Data provided: Begin

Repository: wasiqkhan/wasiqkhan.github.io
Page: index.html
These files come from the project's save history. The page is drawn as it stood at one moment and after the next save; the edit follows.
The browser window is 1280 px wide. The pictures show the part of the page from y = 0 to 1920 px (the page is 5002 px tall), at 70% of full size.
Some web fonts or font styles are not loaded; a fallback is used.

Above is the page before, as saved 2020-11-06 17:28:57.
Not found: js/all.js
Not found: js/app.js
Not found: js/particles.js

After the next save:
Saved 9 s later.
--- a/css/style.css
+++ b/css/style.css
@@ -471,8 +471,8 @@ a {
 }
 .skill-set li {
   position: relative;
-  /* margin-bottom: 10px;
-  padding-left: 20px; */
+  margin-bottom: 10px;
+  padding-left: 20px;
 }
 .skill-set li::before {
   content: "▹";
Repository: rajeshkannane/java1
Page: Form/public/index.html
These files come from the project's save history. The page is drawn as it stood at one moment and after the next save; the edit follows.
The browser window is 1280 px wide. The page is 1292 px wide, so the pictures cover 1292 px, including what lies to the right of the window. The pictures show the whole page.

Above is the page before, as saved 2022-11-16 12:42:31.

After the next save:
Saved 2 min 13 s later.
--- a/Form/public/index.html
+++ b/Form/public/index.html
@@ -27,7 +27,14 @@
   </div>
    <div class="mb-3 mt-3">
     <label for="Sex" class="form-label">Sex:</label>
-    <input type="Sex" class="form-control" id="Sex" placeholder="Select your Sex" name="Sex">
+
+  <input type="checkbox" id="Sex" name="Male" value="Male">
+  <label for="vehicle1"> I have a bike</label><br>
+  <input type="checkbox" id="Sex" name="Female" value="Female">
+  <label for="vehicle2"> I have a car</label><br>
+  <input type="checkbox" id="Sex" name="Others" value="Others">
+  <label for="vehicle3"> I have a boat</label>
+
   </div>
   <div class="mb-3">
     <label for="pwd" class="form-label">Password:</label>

Data provided: End

» Your goal:
Retype the data shown above so that each line matches the original.

» Solved problem:
Repository: wasiqkhan/wasiqkhan.github.io
Page: index.html
These files come from the project's save history. The page is drawn as it stood at one moment and after the next save; the edit follows.
The browser window is 1280 px wide. The pictures show the part of the page from y = 0 to 1920 px (the page is 5002 px tall), at 70% of full size.
Some web fonts or font styles are not loaded; a fallback is used.

Above is the page before, as saved 2020-11-06 17:28:57.
Not found: js/all.js
Not found: js/app.js
Not found: js/particles.js

After the next save:
Saved 9 s later.
--- a/css/style.css
+++ b/css/style.css
@@ -471,8 +471,8 @@ a {
 }
 .skill-set li {
   position: relative;
-  /* margin-bottom: 10px;
-  padding-left: 20px; */
+  margin-bottom: 10px;
+  padding-left: 20px;
 }
 .skill-set li::before {
   content: "▹";
Repository: rajeshkannane/java1
Page: Form/public/index.html
These files come from the project's save history. The page is drawn as it stood at one moment and after the next save; the edit follows.
The browser window is 1280 px wide. The page is 1292 px wide, so the pictures cover 1292 px, including what lies to the right of the window. The pictures show the whole page.

Above is the page before, as saved 2022-11-16 12:42:31.

After the next save:
Saved 2 min 13 s later.
--- a/Form/public/index.html
+++ b/Form/public/index.html
@@ -27,7 +27,14 @@
   </div>
    <div class="mb-3 mt-3">
     <label for="Sex" class="form-label">Sex:</label>
-    <input type="Sex" class="form-control" id="Sex" placeholder="Select your Sex" name="Sex">
+
+  <input type="checkbox" id="Sex" name="Male" value="Male">
+  <label for="vehicle1"> I have a bike</label><br>
+  <input type="checkbox" id="Sex" name="Female" value="Female">
+  <label for="vehicle2"> I have a car</label><br>
+  <input type="checkbox" id="Sex" name="Others" value="Others">
+  <label for="vehicle3"> I have a boat</label>
+
   </div>
   <div class="mb-3">
     <label for="pwd" class="form-label">Password:</label>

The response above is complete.